Four grotesques in Amsterdam, lion's head 1, weather-beatenFor a building in Amsterdam, I am currently carving four grotesques: ferocious sandstone heads. All four are severely damaged, which was the reason for choosing to replace them. …Read the whole article…

A new belly for the plinth of Hercules (videos)

A sad history

For centuries the sandstone statue of Hercules stood on its stone base in the Estate Schaffelaar Barneveld. Until sometime in the seventies a group of young people entered the Schaffelaar Wood and smashed it to pieces. In grief, the statue was then buried in the garden. Around the turn of the century, the picture was dug up again and restored somewhat.

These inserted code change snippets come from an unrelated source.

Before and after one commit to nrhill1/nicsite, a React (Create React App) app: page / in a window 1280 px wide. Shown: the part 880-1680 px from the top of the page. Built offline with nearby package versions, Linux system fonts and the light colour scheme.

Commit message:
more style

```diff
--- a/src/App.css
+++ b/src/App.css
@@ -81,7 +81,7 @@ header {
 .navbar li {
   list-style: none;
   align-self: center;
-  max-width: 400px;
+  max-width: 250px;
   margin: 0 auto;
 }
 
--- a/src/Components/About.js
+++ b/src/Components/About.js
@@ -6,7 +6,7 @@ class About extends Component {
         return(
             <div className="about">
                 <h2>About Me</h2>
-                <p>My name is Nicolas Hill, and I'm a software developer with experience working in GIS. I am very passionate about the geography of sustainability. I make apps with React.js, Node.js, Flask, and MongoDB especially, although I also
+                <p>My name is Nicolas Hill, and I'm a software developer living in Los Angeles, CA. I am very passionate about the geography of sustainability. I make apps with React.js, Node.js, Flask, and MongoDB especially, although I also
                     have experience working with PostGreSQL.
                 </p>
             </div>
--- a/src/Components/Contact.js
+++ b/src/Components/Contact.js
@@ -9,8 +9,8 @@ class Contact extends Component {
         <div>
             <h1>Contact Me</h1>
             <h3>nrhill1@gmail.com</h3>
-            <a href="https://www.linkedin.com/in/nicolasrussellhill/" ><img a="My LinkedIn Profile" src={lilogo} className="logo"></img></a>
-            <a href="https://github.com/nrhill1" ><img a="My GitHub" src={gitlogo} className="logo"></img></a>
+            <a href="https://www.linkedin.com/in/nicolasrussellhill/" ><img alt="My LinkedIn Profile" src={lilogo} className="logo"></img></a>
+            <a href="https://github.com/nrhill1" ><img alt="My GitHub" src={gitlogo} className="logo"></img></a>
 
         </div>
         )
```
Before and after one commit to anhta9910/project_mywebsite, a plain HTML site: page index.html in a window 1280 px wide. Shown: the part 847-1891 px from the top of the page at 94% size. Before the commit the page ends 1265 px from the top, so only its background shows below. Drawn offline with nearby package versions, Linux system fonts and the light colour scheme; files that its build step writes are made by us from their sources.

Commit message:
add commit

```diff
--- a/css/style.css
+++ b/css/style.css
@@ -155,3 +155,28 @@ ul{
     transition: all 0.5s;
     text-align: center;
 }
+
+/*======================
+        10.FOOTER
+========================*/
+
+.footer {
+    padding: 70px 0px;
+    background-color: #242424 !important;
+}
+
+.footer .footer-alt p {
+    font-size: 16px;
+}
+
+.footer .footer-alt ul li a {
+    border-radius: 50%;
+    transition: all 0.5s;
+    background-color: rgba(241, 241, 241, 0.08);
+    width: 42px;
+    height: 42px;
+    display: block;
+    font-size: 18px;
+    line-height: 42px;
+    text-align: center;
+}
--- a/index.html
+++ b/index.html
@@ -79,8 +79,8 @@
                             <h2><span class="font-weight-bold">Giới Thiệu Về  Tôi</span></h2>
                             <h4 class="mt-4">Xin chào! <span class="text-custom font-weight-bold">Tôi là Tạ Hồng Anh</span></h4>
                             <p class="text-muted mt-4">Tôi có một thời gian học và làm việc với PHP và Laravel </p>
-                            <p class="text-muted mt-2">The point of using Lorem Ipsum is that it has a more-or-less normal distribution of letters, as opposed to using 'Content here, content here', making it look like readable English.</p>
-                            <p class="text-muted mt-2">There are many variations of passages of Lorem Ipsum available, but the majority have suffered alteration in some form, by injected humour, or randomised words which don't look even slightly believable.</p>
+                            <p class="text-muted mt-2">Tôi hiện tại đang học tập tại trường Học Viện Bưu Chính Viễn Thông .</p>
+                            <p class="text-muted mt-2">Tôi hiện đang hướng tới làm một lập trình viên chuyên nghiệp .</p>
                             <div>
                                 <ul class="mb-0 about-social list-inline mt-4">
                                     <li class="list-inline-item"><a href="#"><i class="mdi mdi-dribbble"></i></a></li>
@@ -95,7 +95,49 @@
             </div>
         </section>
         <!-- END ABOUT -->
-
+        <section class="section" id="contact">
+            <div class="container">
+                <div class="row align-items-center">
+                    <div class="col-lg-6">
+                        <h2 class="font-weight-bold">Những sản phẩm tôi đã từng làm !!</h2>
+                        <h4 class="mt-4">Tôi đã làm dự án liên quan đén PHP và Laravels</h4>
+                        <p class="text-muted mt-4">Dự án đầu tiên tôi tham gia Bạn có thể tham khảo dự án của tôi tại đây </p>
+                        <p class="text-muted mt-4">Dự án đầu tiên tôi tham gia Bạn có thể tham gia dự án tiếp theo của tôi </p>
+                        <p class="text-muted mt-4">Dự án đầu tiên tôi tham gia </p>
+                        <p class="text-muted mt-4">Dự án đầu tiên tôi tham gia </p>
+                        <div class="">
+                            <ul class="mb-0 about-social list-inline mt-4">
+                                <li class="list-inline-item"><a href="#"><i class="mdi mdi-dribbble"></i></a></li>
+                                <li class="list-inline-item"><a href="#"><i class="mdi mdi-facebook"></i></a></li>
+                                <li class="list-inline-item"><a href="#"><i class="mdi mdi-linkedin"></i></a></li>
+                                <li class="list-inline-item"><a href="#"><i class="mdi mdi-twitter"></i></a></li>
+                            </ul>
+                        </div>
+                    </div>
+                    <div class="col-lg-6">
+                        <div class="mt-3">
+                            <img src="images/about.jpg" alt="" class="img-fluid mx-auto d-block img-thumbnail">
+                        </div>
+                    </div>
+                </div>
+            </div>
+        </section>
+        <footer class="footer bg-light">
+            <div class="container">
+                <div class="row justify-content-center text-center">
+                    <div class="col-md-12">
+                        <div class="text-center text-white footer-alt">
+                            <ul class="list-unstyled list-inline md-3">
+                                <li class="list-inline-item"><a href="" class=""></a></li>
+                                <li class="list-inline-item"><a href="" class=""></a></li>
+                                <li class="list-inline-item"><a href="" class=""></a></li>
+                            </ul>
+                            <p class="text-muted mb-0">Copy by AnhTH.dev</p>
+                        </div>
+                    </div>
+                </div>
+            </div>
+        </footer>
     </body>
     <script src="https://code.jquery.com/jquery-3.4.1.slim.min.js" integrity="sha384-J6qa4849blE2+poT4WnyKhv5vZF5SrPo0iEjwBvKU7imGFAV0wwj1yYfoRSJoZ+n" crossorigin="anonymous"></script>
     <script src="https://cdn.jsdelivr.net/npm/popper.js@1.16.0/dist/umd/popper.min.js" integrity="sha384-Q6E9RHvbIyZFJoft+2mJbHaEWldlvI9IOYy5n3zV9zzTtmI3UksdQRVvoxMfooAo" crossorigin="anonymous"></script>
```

On the pedestal, meanwhile, …Read the whole article…

Seven trumpet angels for Eusebius's Church in Arnhem

← Read here the first post about this restoration

Good news

Two weathered Tuff trumpet angels of Eusebius' Church in Arnhem

Two weathered Tuff Angels with trumpet

As you may perhaps remember… er was goed nieuws voor de St. Eusebius's Church in Arnhem (the Netherlands). The Church was assigned by the Dutch National Service for Cultural Heritage 1,9 million euros for its restoration. …Read the whole article…